Simonaro immediately signed up for CalFresh benefits. Suddenly, she had resources every month just to buy food, no matter what other bills she was juggling. Because of CalFresh, she was able to complete a challenging degree in nutrition within two years instead of three.
She also learned more about the CHC and its CalFresh Outreach program—including an internship that would allow her to reach out to other students about hunger and teach them how to apply for CalFresh. Simonaro signed on for that, too, very enthusiastically.
In her early outreach, though, she thought she was doing something wrong. Even after sharing her own experiences, no one raised a hand when she asked how many students skipped meals or otherwise cut back on food just to make ends meet.
“Then students started chasing me down the hall after my presentations,” Simonaro said. “They wanted to say, ‘Yes, I’m in that struggle, too!’ but were afraid to speak up in front of other students, because they, too, thought they were the only one. Who wants to be the only one?”
That’s how powerful the stigma of food insecurity can be—and why Simonaro openly discusses her own experiences whenever she can.

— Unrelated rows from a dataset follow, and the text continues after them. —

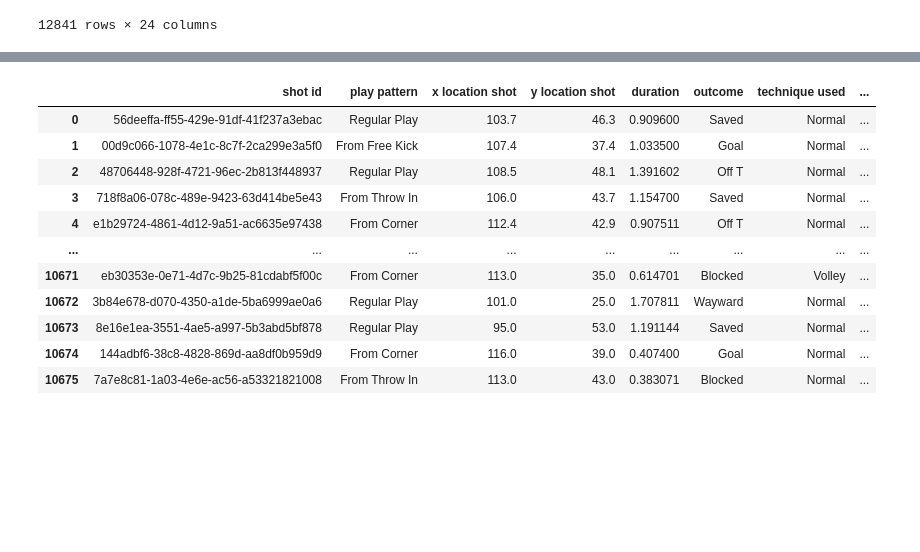
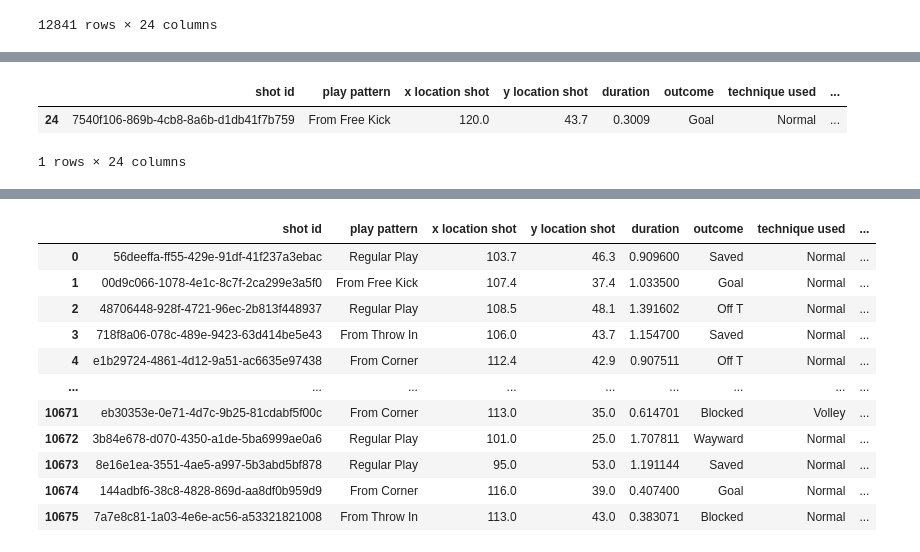
Before and after one commit to AyushMaria/Expected-xG-Goals-Football, a Jupyter notebook: Cleaning_Data.ipynb, the cells around one changed output, grey strips where cells are left out. Cells and saved outputs as stored; diff of their text form; code cells hidden in the pictures; blank space fills up the shorter version.

```diff
--- a/Cleaning_Data.ipynb
+++ b/Cleaning_Data.ipynb
@@ -280,7 +298,7 @@ def obtain_shots_match(match):
                             num_opponents_5_yards += 1
 
                     #count how many opponents were between shot and goal
-                    if (player['teammate'] == False) and (player['position']['name'] != 'Goalkeeper'):
+                    if (player['teammate'] == False):
                         if player_density(x_start_location, y_start_location, x_player, y_player):
                             num_opponents_between_goal += 1
 
@@ -459,0 +512,6 @@ laliga_shots
+# %%
+laliga_shots[laliga_shots['shot_angle'].isna()]
+# %% [output]
+|  | shot id | play pattern | x location shot | y location shot | duration | outcome | technique used | ... |
+| 24 | 7540f106-869b-4cb8-8a6b-d1db41f7b759 | From Free Kick | 120.0 | 43.7 | 0.3009 | Goal | Normal | ... |
+1 rows × 24 columns
```
Also changed, not shown: parts of 16 cells of this notebook.
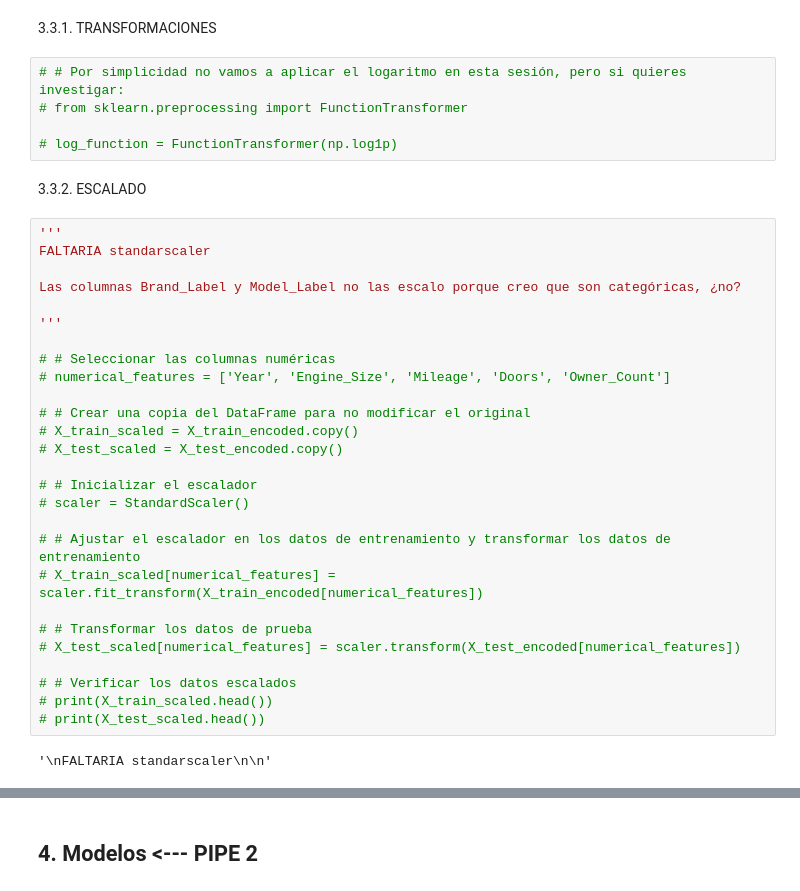
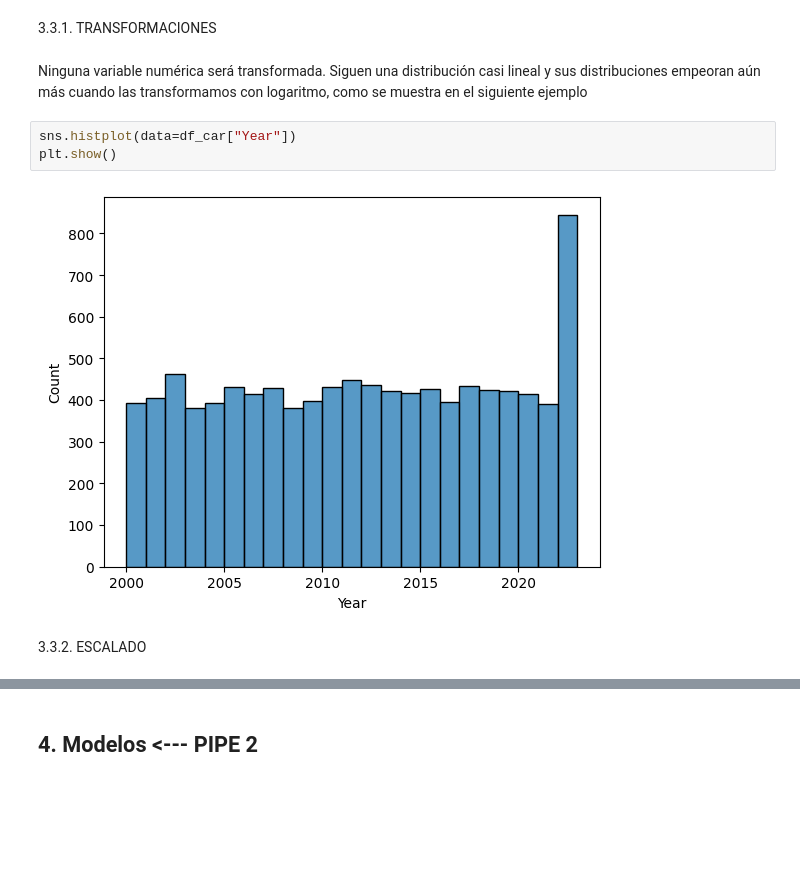
Before and after one commit to neural-insights/Team-Challenge---Still_Lost_in_ML, a Jupyter notebook: src/notebooks/Still_Lost_in_ML - Notebook_V2.ipynb, the cells around one changed output, grey strips where cells are left out. Saved outputs shown, nothing was run; the diff lists cells and outputs as text; blank space fills up the shorter version.

```diff
--- a/src/notebooks/Still_Lost_in_ML - Notebook_V2.ipynb
+++ b/src/notebooks/Still_Lost_in_ML - Notebook_V2.ipynb
@@ -424,39 +360,12 @@ X_test_encoded.head()
 ### 3.3. Transformación NUMERICAS
 # %% [markdown]
 3.3.1. TRANSFORMACIONES
-# %%
-# # Por simplicidad no vamos a aplicar el logaritmo en esta sesión, pero si quieres investigar:
-# from sklearn.preprocessing import FunctionTransformer
-
-# log_function = FunctionTransformer(np.log1p)
+# %% [markdown]
+Ninguna variable numérica será transformada. Siguen una distribución casi lineal y sus distribuciones empeoran aún más cuando las transformamos con logaritmo, como se muestra en el siguiente ejemplo
+# %%
+sns.histplot(data=df_car["Year"])
+plt.show()
+# %% [output]
+[figure, added]
 # %% [markdown]
 3.3.2. ESCALADO
-# %%
-'''
-FALTARIA standarscaler
-
-Las columnas Brand_Label y Model_Label no las escalo porque creo que son categóricas, ¿no?
-
-'''
-
-# # Seleccionar las columnas numéricas
-# numerical_features = ['Year', 'Engine_Size', 'Mileage', 'Doors', 'Owner_Count']
-
-# # Crear una copia del DataFrame para no modificar el original
-# X_train_scaled = X_train_encoded.copy()
-# X_test_scaled = X_test_encoded.copy()
-
-# # Inicializar el escalador
-# scaler = StandardScaler()
-
-# # Ajustar el escalador en los datos de entrenamiento y transformar los datos de entrenamiento
-# X_train_scaled[numerical_features] = scaler.fit_transform(X_train_encoded[numerical_features])
-
-# # Transformar los datos de prueba
-# X_test_scaled[numerical_features] = scaler.transform(X_test_encoded[numerical_features])
-
-# # Verificar los datos escalados
-# print(X_train_scaled.head())
-# print(X_test_scaled.head())
-# %% [output]
-'\nFALTARIA standarscaler\n\n'
```
Also changed, not shown: parts of 33 cells of this notebook, 3 other files.
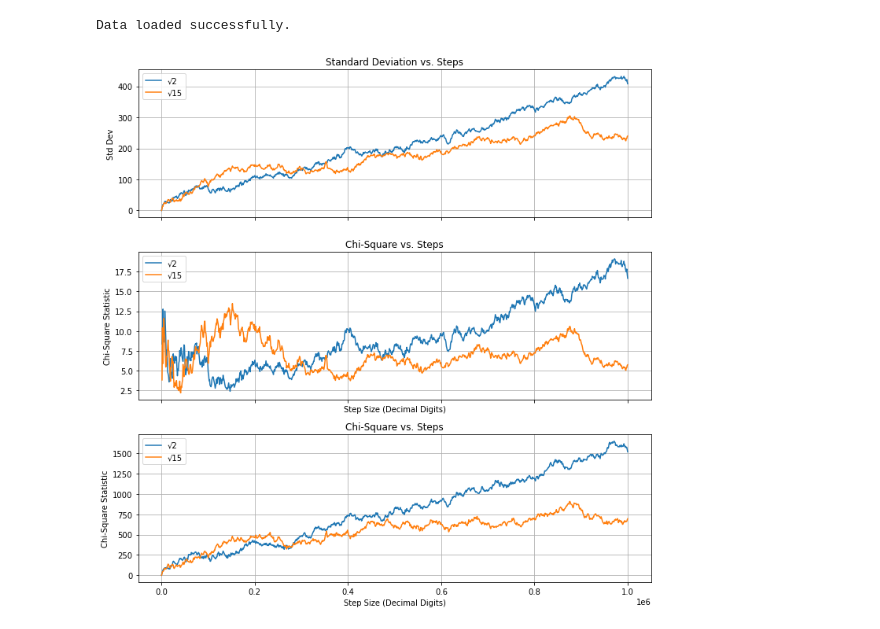
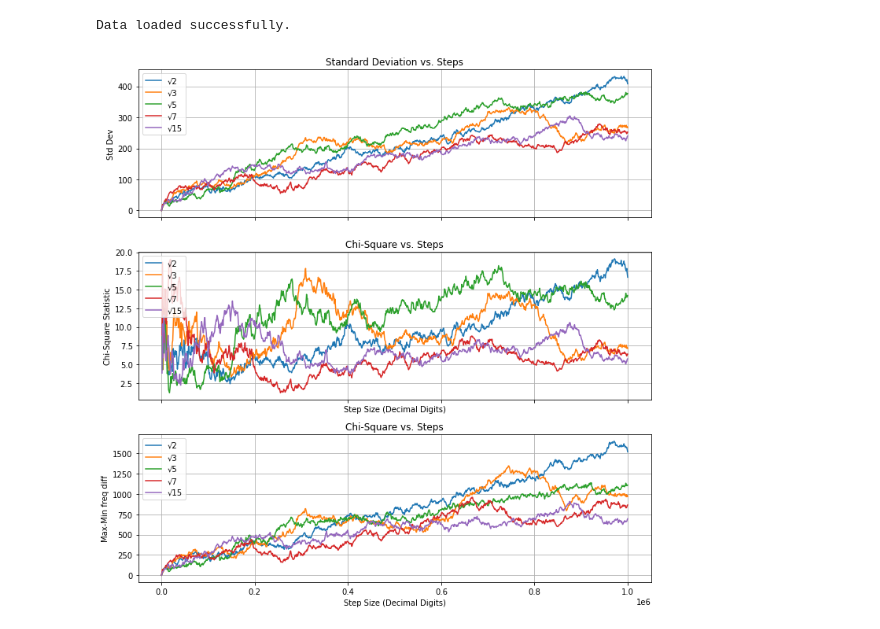
Before and after one commit to phymanshu/explore42, a Jupyter notebook: digitAnalyserWithSlider.ipynb, the cells around one changed output. Saved outputs shown, nothing was run; the diff lists cells and outputs as text; code cells hidden in the pictures.

```diff
--- a/digitAnalyserWithSlider.ipynb
+++ b/digitAnalyserWithSlider.ipynb
@@ -6,7 +6,7 @@ Requirement already satisfied: ipywidgets in /cvmfs/sft.cern.ch/lcg/views/LCG_10
 # %%
 # Ensure inline plotting in Jupyter notebooks
 %matplotlib inline
-
+import math
 import mpmath
 import matplotlib.pyplot as plt
 import numpy as np
@@ -43,7 +43,7 @@ def compute_frequency_stats(decimal_digits):
     return digits, freq_diff, std_dev, max_min_diff, chi_square
 
 # Compute sqrt(2) up to 1M decimal places
-N = 6
+N = math.pi
 uptoDecimal = 1000000
 decimal_digits = compute_sqrt(N, uptoDecimal)
 
@@ -51,13 +51,15 @@ decimal_digits = compute_sqrt(N, uptoDecimal)
 steps = list(range(0, uptoDecimal + 1, 1000))  # Steps from 0 to 1M with step size 1000
 std_dev_values = []
 chi_square_values = []
+max_min_diff_values = []
 
 # Compute Std Dev & Chi-Square for each step
 for length in steps:
     decimal_part = decimal_digits[:length]
-    _, _, std_dev, _, chi_square = compute_frequency_stats(decimal_part)
+    _, _, std_dev, min_max_diff, chi_square = compute_frequency_stats(decimal_part)
     std_dev_values.append(std_dev)
     chi_square_values.append(chi_square)
+    max_min_diff_values.append(min_max_diff)
 
 # Function to update frequency difference plot via slider
 def update_freq_diff(length):
@@ -138,7 +148,7 @@ def compute_frequency_stats(decimal_digits):
     return std_dev, chi_square, max_min_diff
 
 # Parameters
-N_values = [2, 3, 5, 6, 7, 8, 10, 11, 12, 13, 14, 15, 17]
+N_values = [math.pi]
 uptoDecimal = 1_000_000  # 1M digits
 steps = list(range(0, uptoDecimal + 1, 1000))
 
@@ -211,38 +221,38 @@ Data loaded successfully.
 # Plot Std Dev & Chi-Square for all cases
 fig, axes = plt.subplots(3, 1, figsize=(10, 10), sharex=True)
 
-N_values_plots = [2,15]
+N_values_plots = [2,3,5,7,15]
 
 # Plot Standard Deviation
 for N in N_values_plots:
     axes[0].plot(steps, std_dev_dict[N], label=f"√{N}")
 axes[0].set_ylabel("Std Dev")
 axes[0].set_title("Standard Deviation vs. Steps")
 axes[0].legend()
 axes[0].grid(True)
 
 # Plot Chi-Square
 for N in N_values_plots:
     axes[1].plot(steps, chi_square_dict[N], label=f"√{N}")
 axes[1].set_xlabel("Step Size (Decimal Digits)")
 axes[1].set_ylabel("Chi-Square Statistic")
 axes[1].set_title("Chi-Square vs. Steps")
 axes[1].legend()
 axes[1].grid(True)
 
 # plt.tight_layout()  # Adjust spacing
 # plt.show()
 
 # Plot Chi-Square
 for N in N_values_plots:
     axes[2].plot(steps, max_min_diff_dict[N], label=f"√{N}")
 axes[2].set_xlabel("Step Size (Decimal Digits)")
-axes[2].set_ylabel("Chi-Square Statistic")
+axes[2].set_ylabel("Max-Min freq diff")
 axes[2].set_title("Chi-Square vs. Steps")
 axes[2].legend()
 axes[2].grid(True)
 
 plt.tight_layout()  # Adjust spacing
 plt.show()
 # %% [output]
-[figure, old version]
+[figure, new version]
```
Also changed, not shown: parts of 1 cell of this notebook, 7 other files.
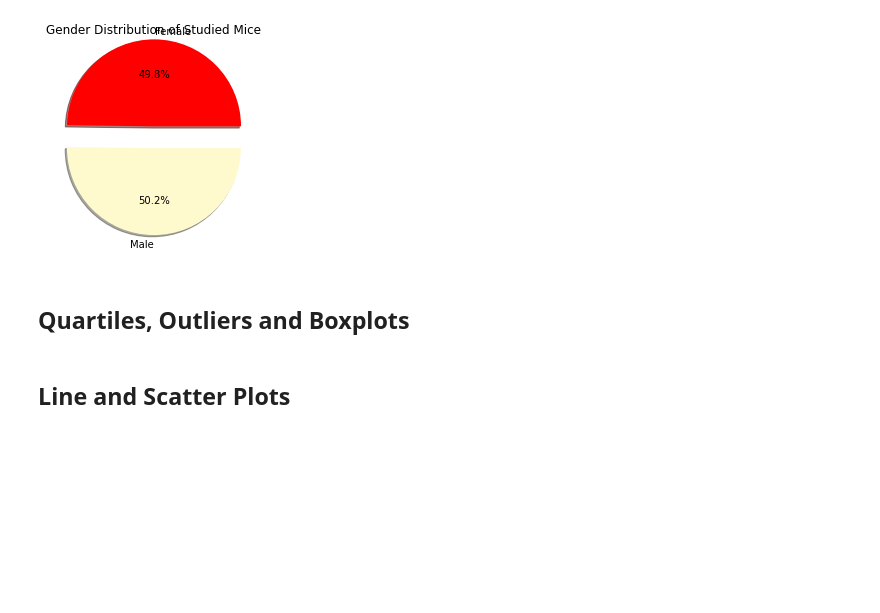
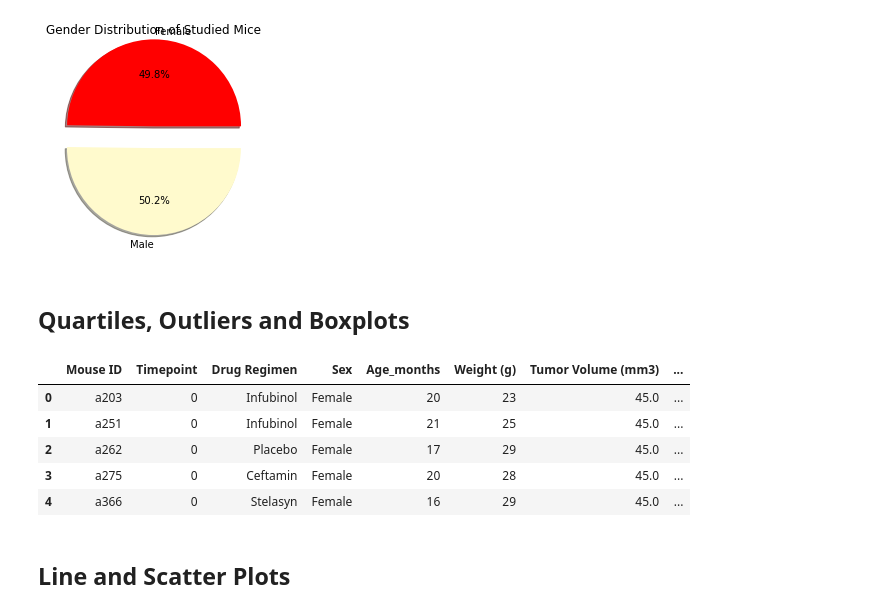
Before and after one commit to jmgeo/Matplotlib-Challenge, a Jupyter notebook: Pymaceuticals/pymaceuticals_starter.ipynb, the cells around one changed output. Drawn from its saved outputs; the diff is of its cells as text; code cells hidden in the pictures; blank space fills up the shorter version.

```diff
--- a/Pymaceuticals/pymaceuticals_starter.ipynb
+++ b/Pymaceuticals/pymaceuticals_starter.ipynb
@@ -224,11 +235,21 @@ plt.show()
 # %%
 # Calculate the final tumor volume of each mouse across four of the treatment regimens:
 # Capomulin, Ramicane, Infubinol, and Ceftamin
 
 # Start by getting the last (greatest) timepoint for each mouse
-
+last_timepoint = clean_combo_df.groupby('Mouse ID').max()['Timepoint']
+last_timepoint_df = pd.DataFrame(last_timepoint)
 
 
 # Merge this group df with the original dataframe to get the tumor volume at the last timepoint
+merged_tp_cc_df = pd.merge(last_timepoint_df, clean_combo_df, how='left', on=('Mouse ID','Timepoint'))
+merged_tp_cc_df.head()
+# %% [output]
+|  | Mouse ID | Timepoint | Drug Regimen | Sex | Age_months | Weight (g) | Tumor Volume (mm3) | ... |
+| 0 | a203 | 0 | Infubinol | Female | 20 | 23 | 45.0 | ... |
+| 1 | a251 | 0 | Infubinol | Female | 21 | 25 | 45.0 | ... |
+| 2 | a262 | 0 | Placebo | Female | 17 | 29 | 45.0 | ... |
+| 3 | a275 | 0 | Ceftamin | Female | 20 | 28 | 45.0 | ... |
+| 4 | a366 | 0 | Stelasyn | Female | 16 | 29 | 45.0 | ... |
 # %%
 # Put treatments into a list for for loop (and later for plot labels)
```
Also changed, not shown: parts of 2 cells of this notebook.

“Now when I ask students if they have ever gone hungry, many people raise their hands! Not only that, they openly share their stories, talk about their struggles,” Simonaro said. “I think that’s why we’ve come so far in the last few years signing students up for CalFresh. We’ve started to banish that stigma. Students need to hear that they aren’t the only ones having these struggles.”
The fact that Simonaro has “been there too” makes a difference in many ways. She is often touched when students tell her how much CalFresh has helped them, how much their lives have changed because they are no longer hungry.
“Being able to help other people realize their dreams—that really matters to me,” she said. “And connecting people to CalFresh helps do that.”
Simonaro’s general experience as a first-generation college student has also served her well as a full-time health education coordinator at the CHC.
“I still have this pioneer mentality,” she said. “I may not know how to do something, how to overcome this or that challenge, but I’ll figure it out as I move ahead. And I do.”
Simonaro thrives on the creativity her CalFresh Outreach job requires—figuring out new and better ways to connect with students and creating effective programs by putting existing resources together (like so many puzzle pieces) in new and unexpected ways.
“I need that, the challenge of taking a certain set of things—limited resources maybe, but so many great ideas—and turning that into something new. It’s like recycling, repurposing,” she said.
Simonaro has been traveling throughout California for her CHC CalFresh Outreach work since last November. Her job? Hosting workshops for college administrators about how to build a good, student-focused outreach program on their campus.
This past year she has conducted all-day trainings at almost a dozen CSU campuses, one University of California campus, and with California Community Colleges (CCC) staff in all 10 CCC regions.
But this fall, Simonaro is hanging up her suitcase. Now that she’s started her graduate studies to pursue a master’s degree in business administration—all the better to master the ins and outs of project management, she said—she is happy to stay closer to home.
—Kim Weir (BA, Environmental Studies and Analysis, ’77; MFA, Creative Writing, ’07) oversees communications and media for the Center for Healthy Communities. She is also a travel writer, author of multiple travel guides, and host of the weekly Up the Road program on North State Public Radio.